“If it's here, it's not here in great mass,” she said. “If it is emerging, we don't want to bring attention to it so kids see it and say, 'Let me jump on board.' ”
The San Bernardino County Sheriff's Department took a different approach. At the department's urging, Assemblyman Anthony Adams, R-Hesperia, proposed legislation to make it a misdemeanor to sell salvia to minors.
The bill passed the Assembly this year and is pending in the state Senate.
The legislation is a compromise after a harsher bill was defeated last year because of some lawmakers' concerns that salvia was not classified as an illegal drug by federal authorities.
“This is a potentially explosive problem, and one we can get a head start on before it hits quasi-epidemic proportions and we are at a loss for what to do,” Adams said yesterday.
Daniel Siebert, a Malibu herbalist who runs the Web site sagewisdom.org, is among the more vocal salvia supporters who say worries about its effects are overblown.

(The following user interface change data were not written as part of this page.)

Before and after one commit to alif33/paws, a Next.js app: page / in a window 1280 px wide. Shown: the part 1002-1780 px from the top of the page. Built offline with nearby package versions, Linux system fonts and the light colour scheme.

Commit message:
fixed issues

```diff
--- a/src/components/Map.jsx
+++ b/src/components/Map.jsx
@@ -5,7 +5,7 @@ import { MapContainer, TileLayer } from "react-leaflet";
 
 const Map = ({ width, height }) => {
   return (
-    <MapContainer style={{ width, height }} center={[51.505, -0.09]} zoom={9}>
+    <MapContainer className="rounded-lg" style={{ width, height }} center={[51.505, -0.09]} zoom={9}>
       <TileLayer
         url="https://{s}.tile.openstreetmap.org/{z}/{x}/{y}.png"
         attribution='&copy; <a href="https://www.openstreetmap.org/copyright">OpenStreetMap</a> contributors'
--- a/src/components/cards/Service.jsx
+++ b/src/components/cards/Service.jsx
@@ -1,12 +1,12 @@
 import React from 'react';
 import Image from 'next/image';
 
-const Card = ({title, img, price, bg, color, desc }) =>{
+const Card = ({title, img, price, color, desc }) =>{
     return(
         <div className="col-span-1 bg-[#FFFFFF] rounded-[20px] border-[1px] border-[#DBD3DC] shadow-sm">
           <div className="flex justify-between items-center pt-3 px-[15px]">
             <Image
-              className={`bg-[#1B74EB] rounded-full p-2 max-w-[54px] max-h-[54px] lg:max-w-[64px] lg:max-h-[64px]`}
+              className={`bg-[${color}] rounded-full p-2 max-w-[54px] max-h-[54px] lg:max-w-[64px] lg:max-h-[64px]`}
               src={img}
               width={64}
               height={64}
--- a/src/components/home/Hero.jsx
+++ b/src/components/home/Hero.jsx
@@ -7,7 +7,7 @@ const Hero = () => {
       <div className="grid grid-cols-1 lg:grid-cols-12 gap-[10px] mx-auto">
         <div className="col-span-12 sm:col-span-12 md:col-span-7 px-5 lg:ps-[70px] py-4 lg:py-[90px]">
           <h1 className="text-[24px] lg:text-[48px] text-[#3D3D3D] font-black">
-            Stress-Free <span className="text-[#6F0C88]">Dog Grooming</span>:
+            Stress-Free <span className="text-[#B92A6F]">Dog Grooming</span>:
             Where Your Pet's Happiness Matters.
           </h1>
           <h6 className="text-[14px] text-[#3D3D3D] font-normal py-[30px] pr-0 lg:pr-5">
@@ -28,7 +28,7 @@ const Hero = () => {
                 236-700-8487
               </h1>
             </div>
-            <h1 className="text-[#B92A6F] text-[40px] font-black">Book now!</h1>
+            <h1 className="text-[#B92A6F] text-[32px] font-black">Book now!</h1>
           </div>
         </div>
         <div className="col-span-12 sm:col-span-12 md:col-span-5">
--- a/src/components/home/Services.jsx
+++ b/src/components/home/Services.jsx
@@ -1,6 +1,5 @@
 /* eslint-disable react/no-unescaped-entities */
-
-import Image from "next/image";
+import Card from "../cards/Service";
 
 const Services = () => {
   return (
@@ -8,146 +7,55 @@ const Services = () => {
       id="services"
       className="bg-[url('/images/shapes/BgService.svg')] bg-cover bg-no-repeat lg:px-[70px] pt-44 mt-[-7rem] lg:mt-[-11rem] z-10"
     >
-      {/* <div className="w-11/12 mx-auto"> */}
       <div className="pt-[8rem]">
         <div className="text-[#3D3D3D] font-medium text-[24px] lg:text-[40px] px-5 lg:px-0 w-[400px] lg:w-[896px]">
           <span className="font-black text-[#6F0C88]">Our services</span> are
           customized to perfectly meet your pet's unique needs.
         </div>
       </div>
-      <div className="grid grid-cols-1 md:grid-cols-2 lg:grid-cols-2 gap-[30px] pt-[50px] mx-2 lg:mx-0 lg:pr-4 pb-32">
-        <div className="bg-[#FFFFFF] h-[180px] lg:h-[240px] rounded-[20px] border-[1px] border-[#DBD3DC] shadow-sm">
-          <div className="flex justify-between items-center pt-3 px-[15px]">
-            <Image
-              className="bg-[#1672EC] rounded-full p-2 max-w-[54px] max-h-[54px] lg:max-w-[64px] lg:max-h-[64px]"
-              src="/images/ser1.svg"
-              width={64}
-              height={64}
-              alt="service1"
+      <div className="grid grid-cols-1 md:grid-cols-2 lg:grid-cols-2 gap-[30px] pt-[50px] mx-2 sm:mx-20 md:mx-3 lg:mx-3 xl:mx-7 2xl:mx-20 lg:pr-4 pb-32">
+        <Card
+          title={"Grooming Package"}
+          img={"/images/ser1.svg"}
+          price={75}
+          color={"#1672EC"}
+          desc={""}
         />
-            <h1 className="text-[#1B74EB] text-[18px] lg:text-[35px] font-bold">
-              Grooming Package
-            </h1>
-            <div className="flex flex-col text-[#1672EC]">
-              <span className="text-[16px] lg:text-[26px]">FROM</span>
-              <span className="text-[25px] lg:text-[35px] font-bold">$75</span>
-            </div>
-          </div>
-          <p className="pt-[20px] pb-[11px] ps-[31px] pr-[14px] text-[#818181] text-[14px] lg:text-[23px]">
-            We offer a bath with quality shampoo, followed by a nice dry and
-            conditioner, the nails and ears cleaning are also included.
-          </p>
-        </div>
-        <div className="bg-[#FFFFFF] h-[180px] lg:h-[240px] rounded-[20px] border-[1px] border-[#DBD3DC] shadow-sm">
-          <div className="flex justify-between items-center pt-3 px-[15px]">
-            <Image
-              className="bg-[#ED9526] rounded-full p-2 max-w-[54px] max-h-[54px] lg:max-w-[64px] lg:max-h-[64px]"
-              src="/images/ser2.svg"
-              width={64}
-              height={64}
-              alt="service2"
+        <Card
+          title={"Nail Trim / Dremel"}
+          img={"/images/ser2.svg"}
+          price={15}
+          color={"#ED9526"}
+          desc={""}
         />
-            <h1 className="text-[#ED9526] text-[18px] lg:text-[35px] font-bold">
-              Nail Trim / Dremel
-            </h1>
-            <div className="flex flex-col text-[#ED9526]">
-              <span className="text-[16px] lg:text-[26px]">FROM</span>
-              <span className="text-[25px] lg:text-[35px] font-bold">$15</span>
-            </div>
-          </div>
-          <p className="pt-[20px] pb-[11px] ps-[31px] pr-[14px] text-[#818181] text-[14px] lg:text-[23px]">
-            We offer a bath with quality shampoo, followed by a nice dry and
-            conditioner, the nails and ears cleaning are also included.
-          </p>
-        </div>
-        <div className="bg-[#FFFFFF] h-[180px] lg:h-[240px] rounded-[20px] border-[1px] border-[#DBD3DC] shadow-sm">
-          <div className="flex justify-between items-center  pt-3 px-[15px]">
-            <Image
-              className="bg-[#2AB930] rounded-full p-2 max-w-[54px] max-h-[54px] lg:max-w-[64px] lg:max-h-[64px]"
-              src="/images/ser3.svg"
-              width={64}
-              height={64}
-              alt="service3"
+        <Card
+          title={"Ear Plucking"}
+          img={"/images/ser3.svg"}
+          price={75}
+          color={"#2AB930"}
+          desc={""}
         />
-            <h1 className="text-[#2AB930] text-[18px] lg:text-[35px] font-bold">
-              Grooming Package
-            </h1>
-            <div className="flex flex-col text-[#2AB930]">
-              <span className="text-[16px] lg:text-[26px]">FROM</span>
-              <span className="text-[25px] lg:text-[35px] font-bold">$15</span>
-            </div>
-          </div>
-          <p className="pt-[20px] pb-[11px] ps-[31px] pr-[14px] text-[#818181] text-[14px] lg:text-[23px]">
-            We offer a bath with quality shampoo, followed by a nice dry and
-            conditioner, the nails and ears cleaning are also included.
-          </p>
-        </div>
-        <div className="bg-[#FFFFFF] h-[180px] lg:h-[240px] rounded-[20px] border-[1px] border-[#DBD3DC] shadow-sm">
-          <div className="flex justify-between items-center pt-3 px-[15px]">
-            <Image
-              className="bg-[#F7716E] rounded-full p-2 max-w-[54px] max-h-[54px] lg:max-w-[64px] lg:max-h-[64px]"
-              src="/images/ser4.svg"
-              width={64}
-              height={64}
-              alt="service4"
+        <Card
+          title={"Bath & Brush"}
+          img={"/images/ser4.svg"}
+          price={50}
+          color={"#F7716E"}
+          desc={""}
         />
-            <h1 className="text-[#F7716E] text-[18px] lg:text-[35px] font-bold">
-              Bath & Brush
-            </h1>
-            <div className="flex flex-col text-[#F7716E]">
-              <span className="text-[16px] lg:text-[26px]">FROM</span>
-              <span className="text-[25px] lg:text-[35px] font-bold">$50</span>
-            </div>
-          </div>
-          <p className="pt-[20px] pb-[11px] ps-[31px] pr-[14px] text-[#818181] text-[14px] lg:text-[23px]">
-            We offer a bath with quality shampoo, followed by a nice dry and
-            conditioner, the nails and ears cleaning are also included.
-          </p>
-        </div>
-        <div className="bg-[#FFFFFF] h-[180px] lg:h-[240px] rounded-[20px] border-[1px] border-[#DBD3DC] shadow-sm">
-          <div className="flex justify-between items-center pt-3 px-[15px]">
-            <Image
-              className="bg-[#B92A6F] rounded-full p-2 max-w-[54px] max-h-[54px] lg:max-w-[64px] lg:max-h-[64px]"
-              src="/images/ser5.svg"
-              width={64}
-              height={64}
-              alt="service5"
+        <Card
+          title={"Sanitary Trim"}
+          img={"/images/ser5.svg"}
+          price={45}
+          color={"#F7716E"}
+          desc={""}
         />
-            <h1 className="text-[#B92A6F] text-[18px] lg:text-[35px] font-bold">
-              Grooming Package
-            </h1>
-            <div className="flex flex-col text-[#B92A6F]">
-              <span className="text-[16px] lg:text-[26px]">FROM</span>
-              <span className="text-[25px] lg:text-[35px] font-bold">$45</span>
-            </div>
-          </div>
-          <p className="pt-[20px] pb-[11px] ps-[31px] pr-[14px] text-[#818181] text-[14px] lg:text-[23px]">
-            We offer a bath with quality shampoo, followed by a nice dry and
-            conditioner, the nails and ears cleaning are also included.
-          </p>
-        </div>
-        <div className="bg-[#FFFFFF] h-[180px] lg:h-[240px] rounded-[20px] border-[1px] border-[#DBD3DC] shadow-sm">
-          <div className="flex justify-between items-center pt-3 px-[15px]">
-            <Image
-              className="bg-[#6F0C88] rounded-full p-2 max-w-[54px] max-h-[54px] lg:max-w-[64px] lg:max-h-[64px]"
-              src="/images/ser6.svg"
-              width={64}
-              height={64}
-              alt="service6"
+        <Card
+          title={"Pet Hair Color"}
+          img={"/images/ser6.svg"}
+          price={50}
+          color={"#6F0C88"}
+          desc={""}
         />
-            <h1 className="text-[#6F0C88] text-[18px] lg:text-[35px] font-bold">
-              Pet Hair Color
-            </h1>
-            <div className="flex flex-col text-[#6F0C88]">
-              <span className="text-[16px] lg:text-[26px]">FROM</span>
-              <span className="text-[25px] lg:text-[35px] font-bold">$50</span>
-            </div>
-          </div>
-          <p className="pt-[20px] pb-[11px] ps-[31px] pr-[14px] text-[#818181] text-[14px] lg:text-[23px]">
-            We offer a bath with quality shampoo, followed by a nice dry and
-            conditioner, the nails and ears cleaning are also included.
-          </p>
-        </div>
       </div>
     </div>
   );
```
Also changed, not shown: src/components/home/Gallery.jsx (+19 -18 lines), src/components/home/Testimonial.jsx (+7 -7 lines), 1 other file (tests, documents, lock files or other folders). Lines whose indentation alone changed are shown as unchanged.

“Salvia has much to offer: fascinating psychoactive effects, sensual enhancement, magical journeys, enchantment, apparent time travel, philosophical insights, spiritual experiences and perhaps even healing and divination,” the Web site says.
However, the site warns that salvia should be used only by adults in a “thoughtful, intelligent manner,” and that someone else should be present in case users “freak out, become confused, injure (themselves), fall, or do anything that might harm others.”
Staff librarian Denise Davidson contributed to this report.
David Hasemyer: (619) 542-4583; email@example.com